### [Exercise brief]
An image-free reproduction of the data below is needed: print it exactly.

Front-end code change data
====
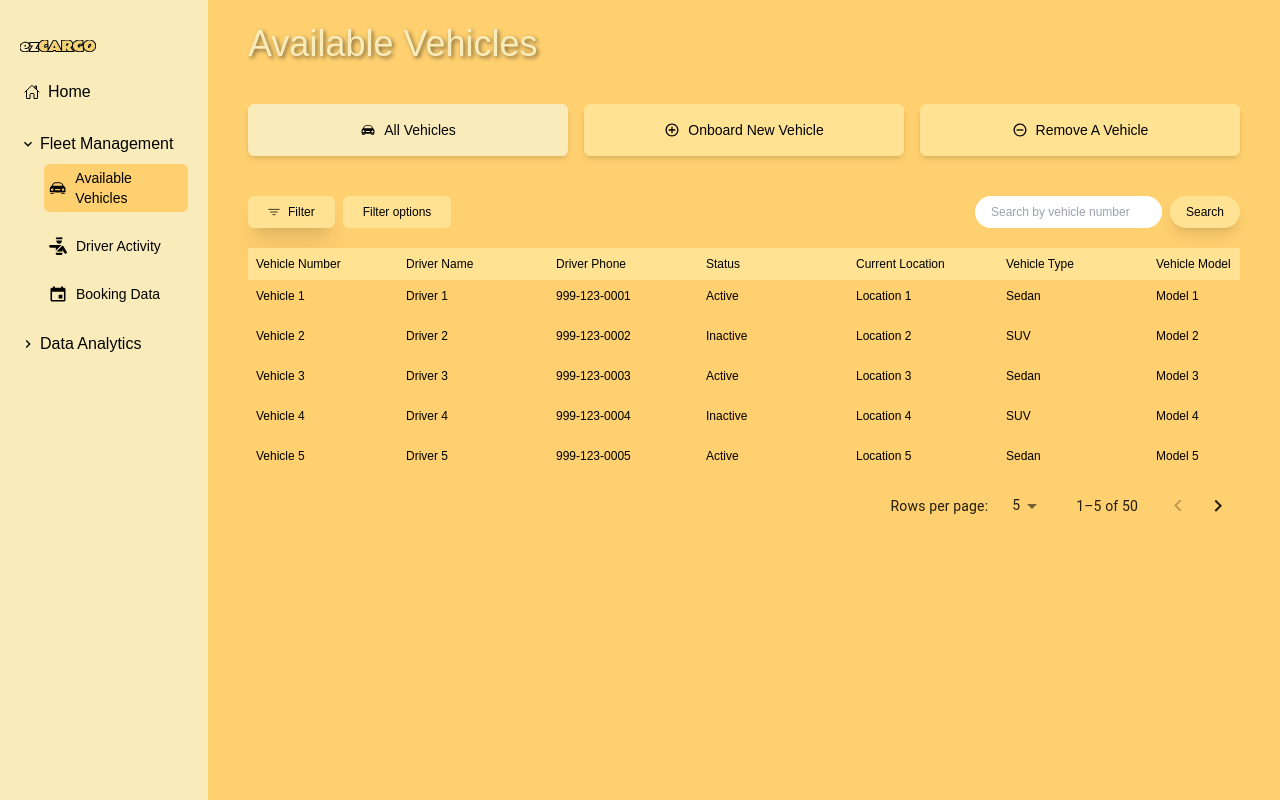
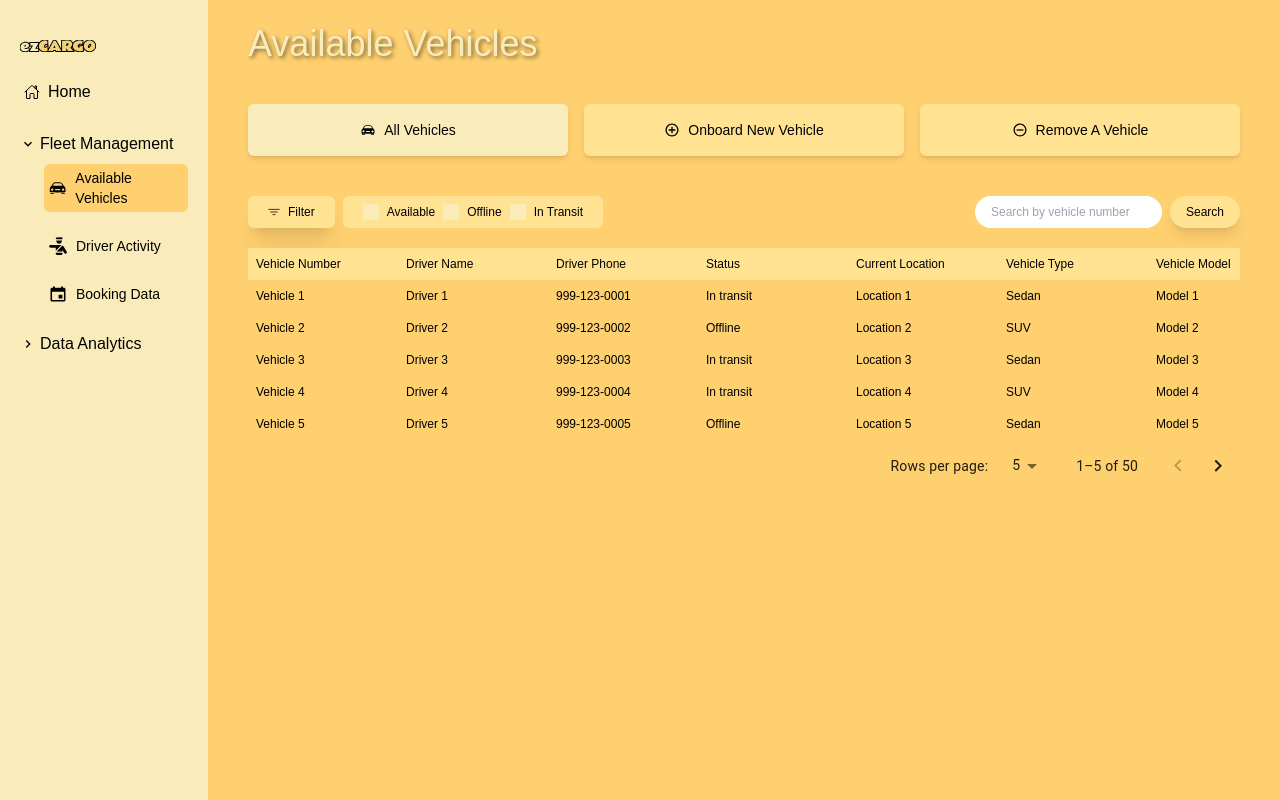
Before and after one commit to Jayanti2919/transport, a React (Vite) app in the folder client/: page /admin/availableVehicles in a window 1280 px wide. Both pictures are taken after a click on the button "Filter". Built offline with nearby package versions, Linux system fonts and the light colour scheme; a web font is replaced by a local one.

Commit message:
added filtering to vehicleDisplay

```diff
--- a/client/src/components/AllVehiclesDisplay.jsx
+++ b/client/src/components/AllVehiclesDisplay.jsx
@@ -1,21 +1,26 @@
-import React, { useState } from "react";
+import React, { useState, useEffect } from "react";
 import { IoFilterOutline } from "react-icons/io5";
 import { vehicleDisplayTitles } from "../constants";
-import TablePagination from '@mui/material/TablePagination';
+import TablePagination from "@mui/material/TablePagination";
+import { FaCheck } from "react-icons/fa6";
 
 const AllVehiclesDisplay = () => {
+  const statusOptions = ["In transit", "Available", "Offline"];
   const mockVehicleData = Array.from({ length: 50 }, (_, index) => ({
     id: index + 1,
     number: `Vehicle ${index + 1}`,
     driverName: `Driver ${index + 1}`,
     phone: `999-123-000${index + 1}`,
-    status: index % 2 === 0 ? "Active" : "Inactive",
+    status: statusOptions[Math.floor(Math.random() * statusOptions.length)],
     location: `Location ${index + 1}`,
     type: index % 2 === 0 ? "Sedan" : "SUV",
     model: `Model ${index + 1}`,
   }));
 
   const [openFilterTab, setOpenFilterTab] = useState(false);
+  const [availableCheck, setAvailableCheck] = useState(false);
+  const [offlineCheck, setOfflineCheck] = useState(false);
+  const [inTransitCheck, setInTransitCheck] = useState(false);
 
   // Pagination state
   const [page, setPage] = useState(0);
@@ -32,8 +37,34 @@ const AllVehiclesDisplay = () => {
     setPage(0);
   };
 
-  // Pagination logic to slice data
-  const paginatedData = mockVehicleData.slice(
+  // Handle filter toggle
+  const handleFilterChange = (filterName) => {
+    switch (filterName) {
+      case "available":
+        setAvailableCheck(!availableCheck);
+        break;
+      case "offline":
+        setOfflineCheck(!offlineCheck);
+        break;
+      case "inTransit":
+        setInTransitCheck(!inTransitCheck);
+        break;
+      default:
+        break;
+    }
+  };
+
+  // Apply filters
+  const filteredData = mockVehicleData.filter((vehicle) => {
+    if (availableCheck && vehicle.status === "Available") return true;
+    if (offlineCheck && vehicle.status === "Offline") return true;
+    if (inTransitCheck && vehicle.status === "In transit") return true;
+    if (!availableCheck && !offlineCheck && !inTransitCheck) return true; // No filter selected
+    return false;
+  });
+
+  // Pagination logic to slice filtered data
+  const paginatedData = filteredData.slice(
     page * rowsPerPage,
     page * rowsPerPage + rowsPerPage
   );
@@ -42,11 +73,56 @@ const AllVehiclesDisplay = () => {
     <div className="flex flex-col">
       <div className="flex items-center justify-between">
         <div className="flex items-center gap-2">
-          <button className="shadow-xl hover:bg-secondary px-5 py-2 flex gap-2 rounded-md items-center bg-accent2 text-xs">
+          <button
+            className="shadow-xl hover:bg-secondary px-5 py-2 flex gap-2 rounded-md items-center bg-accent2 text-xs"
+            onClick={() => {
+              setOpenFilterTab(!openFilterTab);
+            }}
+          >
             <IoFilterOutline />
             <span>Filter</span>
           </button>
-          <div className={`bg-accent2 px-5 py-2 text-xs rounded-md`}>Filter options</div>
+          <div
+            className={`bg-accent2 px-5 py-2 text-xs rounded-md ${
+              openFilterTab ? "block" : "hidden"
+            }`}
+          >
+            <ul className="flex gap-2">
+              <li
+                className="flex gap-2"
+                onClick={() => {
+                  handleFilterChange("available");
+                }}
+              >
+                <div className="h-4 w-4 bg-secondary text-center">
+                  <FaCheck className={`${availableCheck ? "block" : "hidden"}`} />
+                </div>
+                <span>Available</span>
+              </li>
+              <li
+                className="flex gap-2"
+                onClick={() => {
+                  handleFilterChange("offline");
+                }}
+              >
+                <div className="h-4 w-4 bg-secondary">
+                  <FaCheck className={`${offlineCheck ? "block" : "hidden"}`} />
+                </div>
+                <span>Offline</span>
+              </li>
+              <li
+                className="flex gap-2"
+                onClick={() => {
+                  handleFilterChange("inTransit");
+                }}
+              >
+                <div className="h-4 w-4 bg-secondary">
+                  <FaCheck className={`${inTransitCheck ? "block" : "hidden"}`} />
+                </div>
+                <span>In Transit</span>
+              </li>
+            </ul>
+          </div>
         </div>
         <form className="flex gap-2 items-center justify-center">
           <input
@@ -68,7 +144,7 @@ const AllVehiclesDisplay = () => {
         <div
           className="grid bg-secondary justify-between"
           style={{
-            gridTemplateColumns: `repeat(${vehicleDisplayTitles.length + 1}, minmax(150px, 1fr))`,
+            gridTemplateColumns: `repeat(${vehicleDisplayTitles.length}, minmax(150px, 1fr))`,
           }}
         >
           {vehicleDisplayTitles.map((title) => (
@@ -79,7 +155,6 @@ const AllVehiclesDisplay = () => {
               {title}
             </div>
           ))}
-          <div className="bg-accent2 text-xs text-center py-2 px-2">Actions</div>
         </div>
 
         {/* Table content */}
@@ -98,9 +173,6 @@ const AllVehiclesDisplay = () => {
             <div>{vehicle.location}</div>
             <div>{vehicle.type}</div>
             <div>{vehicle.model}</div>
-            <div>
-              <button className="bg-blue-500 text-white px-2 py-1 rounded-md">Details</button>
-            </div>
           </div>
         ))}
       </div>
@@ -108,7 +180,7 @@ const AllVehiclesDisplay = () => {
       {/* Pagination */}
       <TablePagination
         component="div"
-        count={mockVehicleData.length}
+        count={filteredData.length}
         page={page}
         onPageChange={handleChangePage}
         rowsPerPage={rowsPerPage}
--- a/client/src/pages/AdminPages/FleetManagement/AvailableVehicles.jsx
+++ b/client/src/pages/AdminPages/FleetManagement/AvailableVehicles.jsx
@@ -25,6 +25,7 @@ const AvailableVehicles = () => {
           {vehicleAdminOptions.map((option) => {
             return (
               <div
+                key={option.title}
                 className={`flex items-center justify-center ${
                   activeOption === option.title ? "bg-secondary" : "bg-accent2"
                 } shadow-md p-4 rounded-md gap-2 cursor-pointer`}
```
====
### [Solved problem]
Before and after one commit to Jayanti2919/transport, a React (Vite) app in the folder client/: page /admin/availableVehicles in a window 1280 px wide. Both pictures are taken after a click on the button "Filter". Built offline with nearby package versions, Linux system fonts and the light colour scheme; a web font is replaced by a local one.

Commit message:
added filtering to vehicleDisplay

```diff
--- a/client/src/components/AllVehiclesDisplay.jsx
+++ b/client/src/components/AllVehiclesDisplay.jsx
@@ -1,21 +1,26 @@
-import React, { useState } from "react";
+import React, { useState, useEffect } from "react";
 import { IoFilterOutline } from "react-icons/io5";
 import { vehicleDisplayTitles } from "../constants";
-import TablePagination from '@mui/material/TablePagination';
+import TablePagination from "@mui/material/TablePagination";
+import { FaCheck } from "react-icons/fa6";
 
 const AllVehiclesDisplay = () => {
+  const statusOptions = ["In transit", "Available", "Offline"];
   const mockVehicleData = Array.from({ length: 50 }, (_, index) => ({
     id: index + 1,
     number: `Vehicle ${index + 1}`,
     driverName: `Driver ${index + 1}`,
     phone: `999-123-000${index + 1}`,
-    status: index % 2 === 0 ? "Active" : "Inactive",
+    status: statusOptions[Math.floor(Math.random() * statusOptions.length)],
     location: `Location ${index + 1}`,
     type: index % 2 === 0 ? "Sedan" : "SUV",
     model: `Model ${index + 1}`,
   }));
 
   const [openFilterTab, setOpenFilterTab] = useState(false);
+  const [availableCheck, setAvailableCheck] = useState(false);
+  const [offlineCheck, setOfflineCheck] = useState(false);
+  const [inTransitCheck, setInTransitCheck] = useState(false);
 
   // Pagination state
   const [page, setPage] = useState(0);
@@ -32,8 +37,34 @@ const AllVehiclesDisplay = () => {
     setPage(0);
   };
 
-  // Pagination logic to slice data
-  const paginatedData = mockVehicleData.slice(
+  // Handle filter toggle
+  const handleFilterChange = (filterName) => {
+    switch (filterName) {
+      case "available":
+        setAvailableCheck(!availableCheck);
+        break;
+      case "offline":
+        setOfflineCheck(!offlineCheck);
+        break;
+      case "inTransit":
+        setInTransitCheck(!inTransitCheck);
+        break;
+      default:
+        break;
+    }
+  };
+
+  // Apply filters
+  const filteredData = mockVehicleData.filter((vehicle) => {
+    if (availableCheck && vehicle.status === "Available") return true;
+    if (offlineCheck && vehicle.status === "Offline") return true;
+    if (inTransitCheck && vehicle.status === "In transit") return true;
+    if (!availableCheck && !offlineCheck && !inTransitCheck) return true; // No filter selected
+    return false;
+  });
+
+  // Pagination logic to slice filtered data
+  const paginatedData = filteredData.slice(
     page * rowsPerPage,
     page * rowsPerPage + rowsPerPage
   );
@@ -42,11 +73,56 @@ const AllVehiclesDisplay = () => {
     <div className="flex flex-col">
       <div className="flex items-center justify-between">
         <div className="flex items-center gap-2">
-          <button className="shadow-xl hover:bg-secondary px-5 py-2 flex gap-2 rounded-md items-center bg-accent2 text-xs">
+          <button
+            className="shadow-xl hover:bg-secondary px-5 py-2 flex gap-2 rounded-md items-center bg-accent2 text-xs"
+            onClick={() => {
+              setOpenFilterTab(!openFilterTab);
+            }}
+          >
             <IoFilterOutline />
             <span>Filter</span>
           </button>
-          <div className={`bg-accent2 px-5 py-2 text-xs rounded-md`}>Filter options</div>
+          <div
+            className={`bg-accent2 px-5 py-2 text-xs rounded-md ${
+              openFilterTab ? "block" : "hidden"
+            }`}
+          >
+            <ul className="flex gap-2">
+              <li
+                className="flex gap-2"
+                onClick={() => {
+                  handleFilterChange("available");
+                }}
+              >
+                <div className="h-4 w-4 bg-secondary text-center">
+                  <FaCheck className={`${availableCheck ? "block" : "hidden"}`} />
+                </div>
+                <span>Available</span>
+              </li>
+              <li
+                className="flex gap-2"
+                onClick={() => {
+                  handleFilterChange("offline");
+                }}
+              >
+                <div className="h-4 w-4 bg-secondary">
+                  <FaCheck className={`${offlineCheck ? "block" : "hidden"}`} />
+                </div>
+                <span>Offline</span>
+              </li>
+              <li
+                className="flex gap-2"
+                onClick={() => {
+                  handleFilterChange("inTransit");
+                }}
+              >
+                <div className="h-4 w-4 bg-secondary">
+                  <FaCheck className={`${inTransitCheck ? "block" : "hidden"}`} />
+                </div>
+                <span>In Transit</span>
+              </li>
+            </ul>
+          </div>
         </div>
         <form className="flex gap-2 items-center justify-center">
           <input
@@ -68,7 +144,7 @@ const AllVehiclesDisplay = () => {
         <div
           className="grid bg-secondary justify-between"
           style={{
-            gridTemplateColumns: `repeat(${vehicleDisplayTitles.length + 1}, minmax(150px, 1fr))`,
+            gridTemplateColumns: `repeat(${vehicleDisplayTitles.length}, minmax(150px, 1fr))`,
           }}
         >
           {vehicleDisplayTitles.map((title) => (
@@ -79,7 +155,6 @@ const AllVehiclesDisplay = () => {
               {title}
             </div>
           ))}
-          <div className="bg-accent2 text-xs text-center py-2 px-2">Actions</div>
         </div>
 
         {/* Table content */}
@@ -98,9 +173,6 @@ const AllVehiclesDisplay = () => {
             <div>{vehicle.location}</div>
             <div>{vehicle.type}</div>
             <div>{vehicle.model}</div>
-            <div>
-              <button className="bg-blue-500 text-white px-2 py-1 rounded-md">Details</button>
-            </div>
           </div>
         ))}
       </div>
@@ -108,7 +180,7 @@ const AllVehiclesDisplay = () => {
       {/* Pagination */}
       <TablePagination
         component="div"
-        count={mockVehicleData.length}
+        count={filteredData.length}
         page={page}
         onPageChange={handleChangePage}
         rowsPerPage={rowsPerPage}
--- a/client/src/pages/AdminPages/FleetManagement/AvailableVehicles.jsx
+++ b/client/src/pages/AdminPages/FleetManagement/AvailableVehicles.jsx
@@ -25,6 +25,7 @@ const AvailableVehicles = () => {
           {vehicleAdminOptions.map((option) => {
             return (
               <div
+                key={option.title}
                 className={`flex items-center justify-center ${
                   activeOption === option.title ? "bg-secondary" : "bg-accent2"
                 } shadow-md p-4 rounded-md gap-2 cursor-pointer`}
```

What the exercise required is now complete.